Conservative Judaism both affirms belief in the world beyond (as referenced in the Amidah and Maimonides' Thirteen Precepts of Faith) while recognizing that human understanding is limited and we cannot know exactly what the world beyond consists of.

Chol HaMoed

Chol HaMoed Pesachintermediate daysChol Ha'Moed
On the Shabbat, festivals (i.e., on Yom Tov and on Chol HaMoed), and on Rosh Chodesh, a fourth Amidah prayer is recited, entitled Mussaf ("additional").
Ya'aleh v'Yavo is added to the Amidah and Birkat HaMazon on these days.

Book of Life

bookThe Book of Life
These lines invoke God's mercy and pray for inscription in the Book of Life.
According to the Talmud it is open on Rosh Hashanah, as is its analog for the wicked, the Book of the Dead. For this reason extra mention is made for the Book of Life during Amidah recitations during the Days of Awe, the ten days between Rosh Hashanah, the Jewish new year, and Yom Kippur, the day of atonement (the two High Holidays, particularly in the prayer Unetaneh Tokef).

Minyan

minyanimprayer quorumcommunity
In Orthodox and Conservative (Masorti) public worship, the Amidah is first prayed silently by the congregation; it is then repeated aloud by the chazzan (reader), except for the evening Amidah or when a minyan is not present.
Public worship, which consists of the additional readings of Kaddish, Barechu, Kedusha and the Repetition of the Amidah. The treatise Soferim, written in Babylonia in the seventh century, contains a passage (10:7) often interpreted as asserting that in Land of Israel at that time seven men were allowed to hold public services.
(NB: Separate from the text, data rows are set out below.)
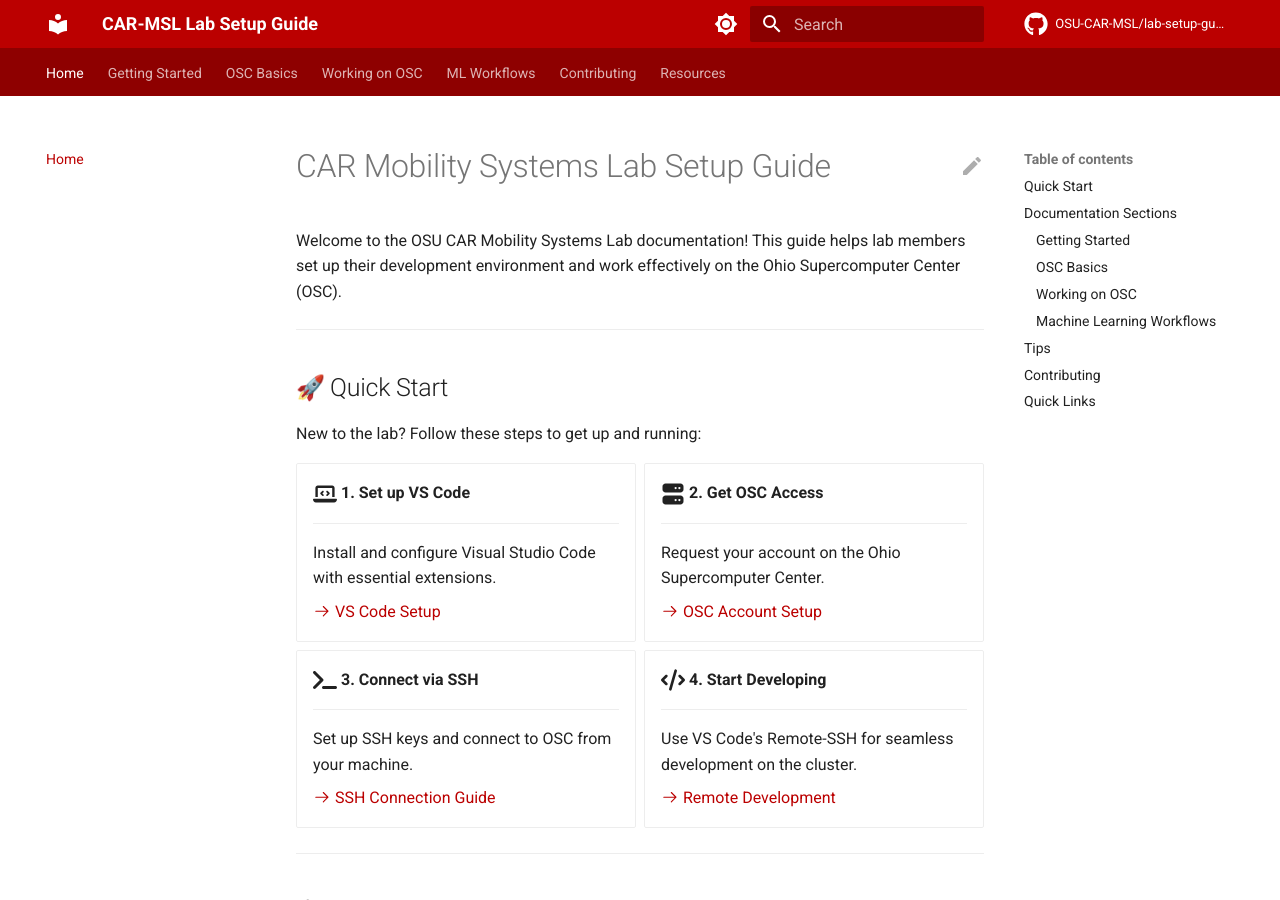
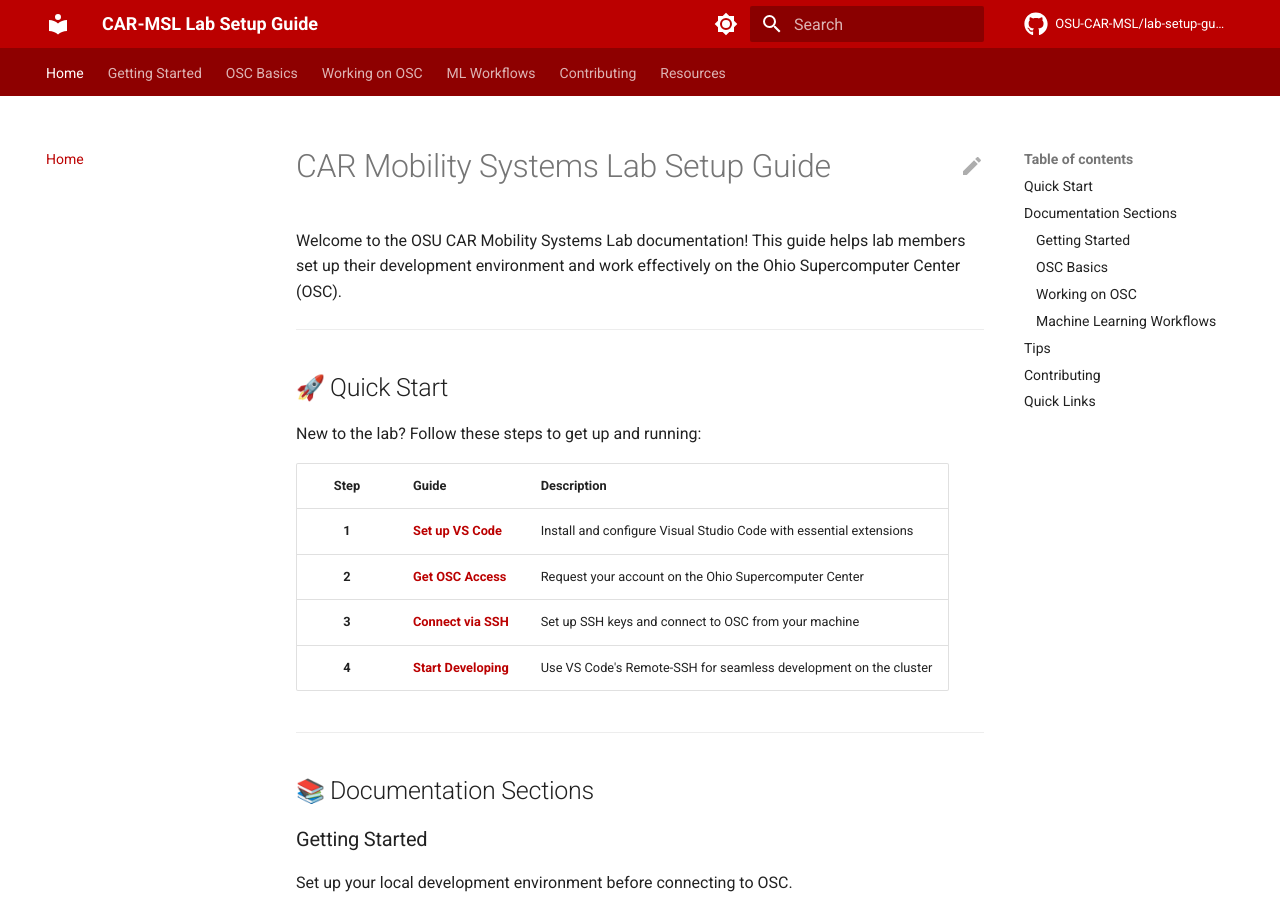
Before and after one commit to OSU-CAR-MSL/lab-setup-guide, an MkDocs documentation site: the page built from docs/index.md, in a window 1280 px wide and 900 px high. Built offline with MkDocs 1.6.1 and Material for MkDocs 9.7.7, drawn with Linux system fonts in a browser that asks for light colours; emoji names are drawn with the system emoji font; comment, search, counter and statistics services are not loaded.

Commit message:
Fix Quick Start section to use standard markdown table
Replace grid cards (requires Material Insiders) with a clean table
layout that works with the free version of Material for MkDocs.

Co-Authored-By: Claude Opus 4.6 <noreply@anthropic.com>

```diff
--- a/docs/index.md
+++ b/docs/index.md
@@ -8,41 +8,12 @@ Welcome to the OSU CAR Mobility Systems Lab documentation! This guide helps lab
 
 New to the lab? Follow these steps to get up and running:
 
-<div class="grid cards" markdown>
-
--   :fontawesome-solid-laptop-code:{ .lg .middle } **1. Set up VS Code**
-
-    ---
-
-    Install and configure Visual Studio Code with essential extensions.
-
-    [:octicons-arrow-right-24: VS Code Setup](vscode-setup.md)
-
--   :fontawesome-solid-server:{ .lg .middle } **2. Get OSC Access**
-
-    ---
-
-    Request your account on the Ohio Supercomputer Center.
-
-    [:octicons-arrow-right-24: OSC Account Setup](osc-account-setup.md)
-
--   :fontawesome-solid-terminal:{ .lg .middle } **3. Connect via SSH**
-
-    ---
-
-    Set up SSH keys and connect to OSC from your machine.
-
-    [:octicons-arrow-right-24: SSH Connection Guide](osc-ssh-connection.md)
-
--   :fontawesome-solid-code:{ .lg .middle } **4. Start Developing**
-
-    ---
-
-    Use VS Code's Remote-SSH for seamless development on the cluster.
-
-    [:octicons-arrow-right-24: Remote Development](osc-remote-development.md)
-
-</div>
+| Step | Guide | Description |
+|:----:|-------|-------------|
+| **1** | **[Set up VS Code](vscode-setup.md)** | Install and configure Visual Studio Code with essential extensions |
+| **2** | **[Get OSC Access](osc-account-setup.md)** | Request your account on the Ohio Supercomputer Center |
+| **3** | **[Connect via SSH](osc-ssh-connection.md)** | Set up SSH keys and connect to OSC from your machine |
+| **4** | **[Start Developing](osc-remote-development.md)** | Use VS Code's Remote-SSH for seamless development on the cluster |
 
 ---
 
```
Correctly interpreted it refers to the repeating of "Kaddish" and "Barechu" at the synagogue for the benefit of late comers, and declares that in Israel such a repetition is permitted only when seven (according to others, when six) men are present who have not yet heard these responsive readings.

Purim

Purim KatanShushan PurimPurim Festival
On Hanukkah and Purim, the weekday Amidot are recited, but a special paragraph is inserted into the blessing of Hoda'ah.
Reciting additions, known as Al HaNissim, to the daily prayers and the grace after meals